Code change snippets
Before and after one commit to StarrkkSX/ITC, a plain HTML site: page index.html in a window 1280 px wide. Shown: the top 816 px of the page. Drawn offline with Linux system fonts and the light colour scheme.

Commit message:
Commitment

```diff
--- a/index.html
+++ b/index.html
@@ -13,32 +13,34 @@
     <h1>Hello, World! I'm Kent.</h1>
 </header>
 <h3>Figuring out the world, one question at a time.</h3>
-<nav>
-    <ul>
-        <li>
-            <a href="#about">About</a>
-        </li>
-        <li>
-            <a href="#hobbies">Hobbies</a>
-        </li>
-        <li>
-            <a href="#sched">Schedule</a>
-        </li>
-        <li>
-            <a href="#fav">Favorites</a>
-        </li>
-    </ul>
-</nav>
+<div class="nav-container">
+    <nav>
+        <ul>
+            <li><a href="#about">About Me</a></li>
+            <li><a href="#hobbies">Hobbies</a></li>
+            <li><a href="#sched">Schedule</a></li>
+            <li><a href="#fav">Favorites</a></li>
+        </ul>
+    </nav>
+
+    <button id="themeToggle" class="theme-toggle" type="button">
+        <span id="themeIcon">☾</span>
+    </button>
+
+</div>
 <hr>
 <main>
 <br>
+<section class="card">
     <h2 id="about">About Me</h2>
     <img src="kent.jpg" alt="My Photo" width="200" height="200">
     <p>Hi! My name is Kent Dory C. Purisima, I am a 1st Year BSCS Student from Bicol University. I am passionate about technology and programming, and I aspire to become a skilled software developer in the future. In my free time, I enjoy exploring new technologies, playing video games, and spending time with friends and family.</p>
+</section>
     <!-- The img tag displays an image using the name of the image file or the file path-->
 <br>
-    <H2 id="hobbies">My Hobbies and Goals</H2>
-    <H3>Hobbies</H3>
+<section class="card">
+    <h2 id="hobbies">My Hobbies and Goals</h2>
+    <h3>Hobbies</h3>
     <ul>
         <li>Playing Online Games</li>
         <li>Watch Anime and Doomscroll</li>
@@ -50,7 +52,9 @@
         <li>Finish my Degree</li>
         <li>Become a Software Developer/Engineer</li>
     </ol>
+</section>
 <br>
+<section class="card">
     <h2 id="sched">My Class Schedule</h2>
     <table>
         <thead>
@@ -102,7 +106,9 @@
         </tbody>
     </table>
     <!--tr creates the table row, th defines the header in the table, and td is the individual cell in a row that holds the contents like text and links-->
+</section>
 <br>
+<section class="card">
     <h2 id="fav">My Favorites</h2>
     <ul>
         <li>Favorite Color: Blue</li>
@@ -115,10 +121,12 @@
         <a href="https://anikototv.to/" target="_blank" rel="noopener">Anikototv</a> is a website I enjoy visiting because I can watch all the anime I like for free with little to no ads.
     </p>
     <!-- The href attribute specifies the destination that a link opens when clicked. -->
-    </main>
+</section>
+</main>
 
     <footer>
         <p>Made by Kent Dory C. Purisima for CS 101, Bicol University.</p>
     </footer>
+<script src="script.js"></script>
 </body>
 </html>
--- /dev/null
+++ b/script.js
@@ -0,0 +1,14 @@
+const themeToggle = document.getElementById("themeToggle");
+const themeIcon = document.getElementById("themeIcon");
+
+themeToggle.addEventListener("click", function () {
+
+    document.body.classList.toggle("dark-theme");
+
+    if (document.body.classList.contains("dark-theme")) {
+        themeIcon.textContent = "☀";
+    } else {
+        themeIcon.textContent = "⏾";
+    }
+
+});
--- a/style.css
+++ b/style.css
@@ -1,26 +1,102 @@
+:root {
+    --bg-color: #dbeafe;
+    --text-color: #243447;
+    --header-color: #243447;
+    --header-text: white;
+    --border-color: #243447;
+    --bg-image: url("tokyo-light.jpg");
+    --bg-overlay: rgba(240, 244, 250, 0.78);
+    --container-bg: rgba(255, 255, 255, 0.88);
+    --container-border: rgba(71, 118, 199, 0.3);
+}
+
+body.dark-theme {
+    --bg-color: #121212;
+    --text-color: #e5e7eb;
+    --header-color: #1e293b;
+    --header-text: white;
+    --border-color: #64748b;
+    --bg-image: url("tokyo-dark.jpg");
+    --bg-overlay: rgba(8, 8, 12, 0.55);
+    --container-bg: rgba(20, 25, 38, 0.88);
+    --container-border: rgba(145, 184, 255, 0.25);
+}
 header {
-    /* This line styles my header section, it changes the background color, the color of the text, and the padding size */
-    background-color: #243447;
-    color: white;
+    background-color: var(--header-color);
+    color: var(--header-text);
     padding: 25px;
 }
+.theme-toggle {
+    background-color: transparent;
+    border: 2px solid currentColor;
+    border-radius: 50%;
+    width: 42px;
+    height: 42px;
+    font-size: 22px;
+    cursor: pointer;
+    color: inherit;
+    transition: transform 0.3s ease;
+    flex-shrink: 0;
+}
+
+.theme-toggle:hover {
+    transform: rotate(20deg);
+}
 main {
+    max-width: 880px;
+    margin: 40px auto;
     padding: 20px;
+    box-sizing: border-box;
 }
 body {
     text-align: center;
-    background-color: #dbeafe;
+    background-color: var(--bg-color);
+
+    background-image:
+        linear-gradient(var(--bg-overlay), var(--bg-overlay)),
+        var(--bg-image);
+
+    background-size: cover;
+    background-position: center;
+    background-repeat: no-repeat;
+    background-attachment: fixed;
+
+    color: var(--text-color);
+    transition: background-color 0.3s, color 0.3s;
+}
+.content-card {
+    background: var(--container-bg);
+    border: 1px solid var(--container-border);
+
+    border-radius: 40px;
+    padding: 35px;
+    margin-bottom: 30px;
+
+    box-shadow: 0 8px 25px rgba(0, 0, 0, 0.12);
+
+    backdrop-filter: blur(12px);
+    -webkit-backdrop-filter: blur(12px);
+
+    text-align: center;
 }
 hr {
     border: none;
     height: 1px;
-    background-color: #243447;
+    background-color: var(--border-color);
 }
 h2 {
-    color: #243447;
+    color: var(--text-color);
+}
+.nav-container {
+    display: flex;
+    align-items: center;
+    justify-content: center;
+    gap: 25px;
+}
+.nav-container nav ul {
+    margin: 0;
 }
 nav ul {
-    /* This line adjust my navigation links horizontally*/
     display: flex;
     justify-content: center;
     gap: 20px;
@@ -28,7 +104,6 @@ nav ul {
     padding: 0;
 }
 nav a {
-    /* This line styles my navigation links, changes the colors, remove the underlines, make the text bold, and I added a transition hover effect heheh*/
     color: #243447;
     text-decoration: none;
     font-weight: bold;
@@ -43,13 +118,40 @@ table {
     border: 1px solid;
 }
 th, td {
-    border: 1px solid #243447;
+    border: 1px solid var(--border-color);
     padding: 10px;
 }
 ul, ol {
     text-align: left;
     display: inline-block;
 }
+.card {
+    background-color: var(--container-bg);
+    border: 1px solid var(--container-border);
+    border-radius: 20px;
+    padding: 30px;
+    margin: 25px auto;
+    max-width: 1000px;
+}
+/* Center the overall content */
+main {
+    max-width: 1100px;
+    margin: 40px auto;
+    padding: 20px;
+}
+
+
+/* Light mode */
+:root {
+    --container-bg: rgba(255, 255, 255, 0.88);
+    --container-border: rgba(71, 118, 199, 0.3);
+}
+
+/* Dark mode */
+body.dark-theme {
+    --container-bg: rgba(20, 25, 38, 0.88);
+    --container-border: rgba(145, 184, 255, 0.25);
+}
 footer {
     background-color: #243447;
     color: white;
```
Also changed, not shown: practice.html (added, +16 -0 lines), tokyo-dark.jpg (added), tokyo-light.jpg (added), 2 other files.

§ **Aim of the task**:
Your answer should consist of each line above in which "href" appears.

§ **Solution to this exercise**:
-            <a href="#about">About</a>
-            <a href="#hobbies">Hobbies</a>
-            <a href="#sched">Schedule</a>
-            <a href="#fav">Favorites</a>
+            <li><a href="#about">About Me</a></li>
+            <li><a href="#hobbies">Hobbies</a></li>
+            <li><a href="#sched">Schedule</a></li>
+            <li><a href="#fav">Favorites</a></li>
         <a href="https://anikototv.to/" target="_blank" rel="noopener">Anikototv</a> is a website I enjoy visiting because I can watch all the anime I like for free with little to no ads.
     <!-- The href attribute specifies the destination that a link opens when clicked. -->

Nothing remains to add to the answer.